BEGIN
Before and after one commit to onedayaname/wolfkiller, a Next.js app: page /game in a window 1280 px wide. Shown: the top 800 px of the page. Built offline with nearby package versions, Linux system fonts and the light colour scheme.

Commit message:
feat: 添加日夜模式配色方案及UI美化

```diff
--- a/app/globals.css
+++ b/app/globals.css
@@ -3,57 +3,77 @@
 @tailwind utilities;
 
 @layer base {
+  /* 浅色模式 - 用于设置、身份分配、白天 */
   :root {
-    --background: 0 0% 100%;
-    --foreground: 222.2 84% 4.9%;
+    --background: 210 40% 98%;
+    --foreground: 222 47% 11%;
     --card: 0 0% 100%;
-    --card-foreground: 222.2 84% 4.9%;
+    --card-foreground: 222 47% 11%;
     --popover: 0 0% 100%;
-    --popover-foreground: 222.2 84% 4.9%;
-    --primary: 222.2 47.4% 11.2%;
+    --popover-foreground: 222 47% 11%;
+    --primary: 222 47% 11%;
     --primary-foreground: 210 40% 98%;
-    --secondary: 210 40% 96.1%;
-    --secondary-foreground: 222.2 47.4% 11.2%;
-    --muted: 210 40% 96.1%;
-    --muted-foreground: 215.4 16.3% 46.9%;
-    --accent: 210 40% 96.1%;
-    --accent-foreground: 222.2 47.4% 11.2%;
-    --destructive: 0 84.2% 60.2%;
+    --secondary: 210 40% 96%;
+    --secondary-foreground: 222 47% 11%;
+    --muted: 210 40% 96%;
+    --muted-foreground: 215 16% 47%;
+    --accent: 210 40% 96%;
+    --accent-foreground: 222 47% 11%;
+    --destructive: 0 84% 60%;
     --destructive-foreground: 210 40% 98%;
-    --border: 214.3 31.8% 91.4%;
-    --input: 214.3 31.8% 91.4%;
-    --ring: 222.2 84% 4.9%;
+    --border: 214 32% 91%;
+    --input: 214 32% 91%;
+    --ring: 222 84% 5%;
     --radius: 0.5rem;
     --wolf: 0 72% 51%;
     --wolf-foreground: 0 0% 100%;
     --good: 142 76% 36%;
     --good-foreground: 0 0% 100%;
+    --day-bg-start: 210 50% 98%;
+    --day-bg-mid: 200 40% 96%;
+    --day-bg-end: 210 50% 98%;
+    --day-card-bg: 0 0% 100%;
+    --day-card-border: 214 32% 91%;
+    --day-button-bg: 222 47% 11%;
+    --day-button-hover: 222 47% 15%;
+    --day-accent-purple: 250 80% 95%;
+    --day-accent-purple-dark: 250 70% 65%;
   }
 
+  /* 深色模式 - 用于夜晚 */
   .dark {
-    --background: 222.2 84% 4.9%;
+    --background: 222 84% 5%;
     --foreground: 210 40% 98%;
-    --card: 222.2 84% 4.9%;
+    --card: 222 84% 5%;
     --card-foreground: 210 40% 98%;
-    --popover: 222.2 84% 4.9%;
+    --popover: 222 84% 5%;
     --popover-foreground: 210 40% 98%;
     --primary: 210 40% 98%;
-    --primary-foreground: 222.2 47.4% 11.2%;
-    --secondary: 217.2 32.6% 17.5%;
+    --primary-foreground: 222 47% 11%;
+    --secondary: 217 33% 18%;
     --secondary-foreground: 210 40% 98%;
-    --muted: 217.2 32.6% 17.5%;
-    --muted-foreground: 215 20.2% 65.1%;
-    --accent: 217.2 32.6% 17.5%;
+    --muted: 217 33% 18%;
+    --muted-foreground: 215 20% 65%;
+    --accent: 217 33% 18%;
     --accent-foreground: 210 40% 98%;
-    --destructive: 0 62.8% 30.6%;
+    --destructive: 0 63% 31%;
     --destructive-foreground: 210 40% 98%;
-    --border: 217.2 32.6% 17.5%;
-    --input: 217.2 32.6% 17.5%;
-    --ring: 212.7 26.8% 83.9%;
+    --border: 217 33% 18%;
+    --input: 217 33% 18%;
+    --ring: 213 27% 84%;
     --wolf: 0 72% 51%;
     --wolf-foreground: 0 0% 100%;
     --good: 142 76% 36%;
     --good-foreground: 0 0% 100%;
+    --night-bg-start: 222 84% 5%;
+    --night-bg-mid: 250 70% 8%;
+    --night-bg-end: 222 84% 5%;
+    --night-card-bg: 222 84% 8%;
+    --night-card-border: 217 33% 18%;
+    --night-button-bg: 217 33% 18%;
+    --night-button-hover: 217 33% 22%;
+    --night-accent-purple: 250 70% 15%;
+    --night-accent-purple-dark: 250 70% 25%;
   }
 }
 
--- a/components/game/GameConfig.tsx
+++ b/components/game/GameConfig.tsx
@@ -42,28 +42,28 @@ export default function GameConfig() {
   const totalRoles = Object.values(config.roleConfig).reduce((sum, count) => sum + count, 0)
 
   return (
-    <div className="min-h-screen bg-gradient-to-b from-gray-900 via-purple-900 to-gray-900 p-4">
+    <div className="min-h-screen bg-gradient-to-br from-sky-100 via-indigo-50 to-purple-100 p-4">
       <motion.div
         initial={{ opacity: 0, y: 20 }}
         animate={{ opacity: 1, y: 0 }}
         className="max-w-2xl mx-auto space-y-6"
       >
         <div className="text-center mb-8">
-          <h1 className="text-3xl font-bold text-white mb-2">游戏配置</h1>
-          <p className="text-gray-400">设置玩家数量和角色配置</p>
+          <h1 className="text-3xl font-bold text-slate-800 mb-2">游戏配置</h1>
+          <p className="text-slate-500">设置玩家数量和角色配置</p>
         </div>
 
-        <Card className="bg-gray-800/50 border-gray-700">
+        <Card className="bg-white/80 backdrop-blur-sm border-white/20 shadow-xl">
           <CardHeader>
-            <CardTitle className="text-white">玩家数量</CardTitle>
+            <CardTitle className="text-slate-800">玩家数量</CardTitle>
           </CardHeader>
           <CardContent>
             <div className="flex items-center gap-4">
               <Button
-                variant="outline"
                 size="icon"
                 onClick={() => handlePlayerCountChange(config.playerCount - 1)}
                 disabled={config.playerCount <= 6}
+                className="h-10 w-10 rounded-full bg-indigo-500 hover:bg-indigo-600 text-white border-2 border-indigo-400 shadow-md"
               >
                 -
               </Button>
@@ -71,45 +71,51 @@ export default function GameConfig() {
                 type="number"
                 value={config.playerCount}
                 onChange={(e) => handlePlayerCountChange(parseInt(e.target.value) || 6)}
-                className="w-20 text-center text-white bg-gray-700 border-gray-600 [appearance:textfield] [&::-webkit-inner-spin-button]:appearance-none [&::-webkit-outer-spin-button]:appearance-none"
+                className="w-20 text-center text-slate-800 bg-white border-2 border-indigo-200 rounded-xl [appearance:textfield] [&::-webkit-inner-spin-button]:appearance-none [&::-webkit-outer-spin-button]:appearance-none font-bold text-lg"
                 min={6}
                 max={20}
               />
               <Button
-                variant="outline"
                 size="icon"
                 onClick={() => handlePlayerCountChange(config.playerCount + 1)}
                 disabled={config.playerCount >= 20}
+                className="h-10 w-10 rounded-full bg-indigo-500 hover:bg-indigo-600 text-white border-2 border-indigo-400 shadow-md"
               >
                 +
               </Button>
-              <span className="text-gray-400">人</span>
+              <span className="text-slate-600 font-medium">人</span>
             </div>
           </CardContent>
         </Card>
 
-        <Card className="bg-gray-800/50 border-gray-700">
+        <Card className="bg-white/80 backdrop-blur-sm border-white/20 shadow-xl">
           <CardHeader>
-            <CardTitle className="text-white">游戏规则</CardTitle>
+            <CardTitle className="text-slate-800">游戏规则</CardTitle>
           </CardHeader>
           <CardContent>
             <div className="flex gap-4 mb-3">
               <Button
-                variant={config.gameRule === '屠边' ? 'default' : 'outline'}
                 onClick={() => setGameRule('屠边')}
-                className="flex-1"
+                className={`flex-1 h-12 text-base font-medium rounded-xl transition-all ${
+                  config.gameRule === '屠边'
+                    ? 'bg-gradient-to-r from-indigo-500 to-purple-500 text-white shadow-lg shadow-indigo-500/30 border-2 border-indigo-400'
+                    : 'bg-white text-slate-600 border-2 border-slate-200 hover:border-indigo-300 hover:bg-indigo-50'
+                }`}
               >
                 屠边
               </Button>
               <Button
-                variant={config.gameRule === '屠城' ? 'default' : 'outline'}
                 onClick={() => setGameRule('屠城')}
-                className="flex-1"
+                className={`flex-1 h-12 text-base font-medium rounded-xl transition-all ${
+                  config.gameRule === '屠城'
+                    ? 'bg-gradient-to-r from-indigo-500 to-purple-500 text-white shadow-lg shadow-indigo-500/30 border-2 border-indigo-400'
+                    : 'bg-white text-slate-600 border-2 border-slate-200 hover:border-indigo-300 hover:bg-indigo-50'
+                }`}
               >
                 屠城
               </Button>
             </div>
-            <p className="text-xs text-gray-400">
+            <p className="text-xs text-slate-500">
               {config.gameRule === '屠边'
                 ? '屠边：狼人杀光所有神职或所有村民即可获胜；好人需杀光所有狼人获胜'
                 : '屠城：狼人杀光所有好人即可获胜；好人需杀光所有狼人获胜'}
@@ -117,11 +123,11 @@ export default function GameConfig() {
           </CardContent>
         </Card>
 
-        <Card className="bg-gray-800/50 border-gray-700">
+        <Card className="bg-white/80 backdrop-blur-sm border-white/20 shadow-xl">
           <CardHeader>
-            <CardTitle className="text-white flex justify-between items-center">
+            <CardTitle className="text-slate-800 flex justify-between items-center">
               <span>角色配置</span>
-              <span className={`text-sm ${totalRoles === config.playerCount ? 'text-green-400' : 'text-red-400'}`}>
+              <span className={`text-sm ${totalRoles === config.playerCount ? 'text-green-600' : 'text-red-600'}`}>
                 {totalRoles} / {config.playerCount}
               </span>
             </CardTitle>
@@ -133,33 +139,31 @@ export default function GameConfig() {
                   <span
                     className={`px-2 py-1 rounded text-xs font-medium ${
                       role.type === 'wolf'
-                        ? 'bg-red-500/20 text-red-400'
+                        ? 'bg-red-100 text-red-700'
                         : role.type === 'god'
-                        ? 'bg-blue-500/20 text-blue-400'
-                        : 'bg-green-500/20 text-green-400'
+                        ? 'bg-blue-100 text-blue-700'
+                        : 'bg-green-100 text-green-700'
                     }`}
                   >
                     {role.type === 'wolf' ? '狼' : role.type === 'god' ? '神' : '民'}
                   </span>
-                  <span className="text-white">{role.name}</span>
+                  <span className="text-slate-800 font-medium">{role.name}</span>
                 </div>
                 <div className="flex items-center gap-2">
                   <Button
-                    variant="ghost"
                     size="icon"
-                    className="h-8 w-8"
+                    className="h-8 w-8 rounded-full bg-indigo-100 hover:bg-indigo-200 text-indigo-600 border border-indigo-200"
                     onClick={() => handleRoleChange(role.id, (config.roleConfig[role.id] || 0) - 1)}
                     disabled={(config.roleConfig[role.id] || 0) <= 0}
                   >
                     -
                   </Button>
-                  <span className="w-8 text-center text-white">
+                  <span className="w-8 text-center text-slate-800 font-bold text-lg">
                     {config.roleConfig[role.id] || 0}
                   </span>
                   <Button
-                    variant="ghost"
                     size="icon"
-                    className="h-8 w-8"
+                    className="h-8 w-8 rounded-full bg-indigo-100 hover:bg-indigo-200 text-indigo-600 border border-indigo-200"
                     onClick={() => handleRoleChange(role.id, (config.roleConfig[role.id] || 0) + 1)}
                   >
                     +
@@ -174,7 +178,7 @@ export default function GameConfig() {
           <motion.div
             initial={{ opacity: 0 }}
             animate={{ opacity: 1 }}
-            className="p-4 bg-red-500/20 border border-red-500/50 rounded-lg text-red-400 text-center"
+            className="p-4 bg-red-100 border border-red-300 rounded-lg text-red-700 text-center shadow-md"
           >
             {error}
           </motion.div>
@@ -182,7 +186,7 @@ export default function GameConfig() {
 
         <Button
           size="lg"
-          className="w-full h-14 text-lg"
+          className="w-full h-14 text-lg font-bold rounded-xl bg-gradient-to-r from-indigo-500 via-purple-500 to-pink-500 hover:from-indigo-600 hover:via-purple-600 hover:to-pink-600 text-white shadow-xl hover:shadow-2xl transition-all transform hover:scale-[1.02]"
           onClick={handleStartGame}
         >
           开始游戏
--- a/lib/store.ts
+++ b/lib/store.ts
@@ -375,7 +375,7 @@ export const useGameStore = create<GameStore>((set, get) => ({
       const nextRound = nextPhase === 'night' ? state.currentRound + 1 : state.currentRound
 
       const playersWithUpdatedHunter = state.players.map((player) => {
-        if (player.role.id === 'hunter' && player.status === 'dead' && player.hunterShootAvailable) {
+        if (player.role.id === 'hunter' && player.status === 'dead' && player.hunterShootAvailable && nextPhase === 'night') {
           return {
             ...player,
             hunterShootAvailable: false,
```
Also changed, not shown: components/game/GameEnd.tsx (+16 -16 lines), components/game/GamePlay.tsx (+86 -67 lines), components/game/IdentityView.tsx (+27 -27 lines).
END
**Task**
Report each line above containing the string "default".

**Solution below**
@@ -42,28 +42,28 @@ export default function GameConfig() {
@@ -71,45 +71,51 @@ export default function GameConfig() {
-                variant={config.gameRule === '屠边' ? 'default' : 'outline'}
-                variant={config.gameRule === '屠城' ? 'default' : 'outline'}
@@ -117,11 +123,11 @@ export default function GameConfig() {
@@ -133,33 +139,31 @@ export default function GameConfig() {
@@ -174,7 +178,7 @@ export default function GameConfig() {
@@ -182,7 +186,7 @@ export default function GameConfig() {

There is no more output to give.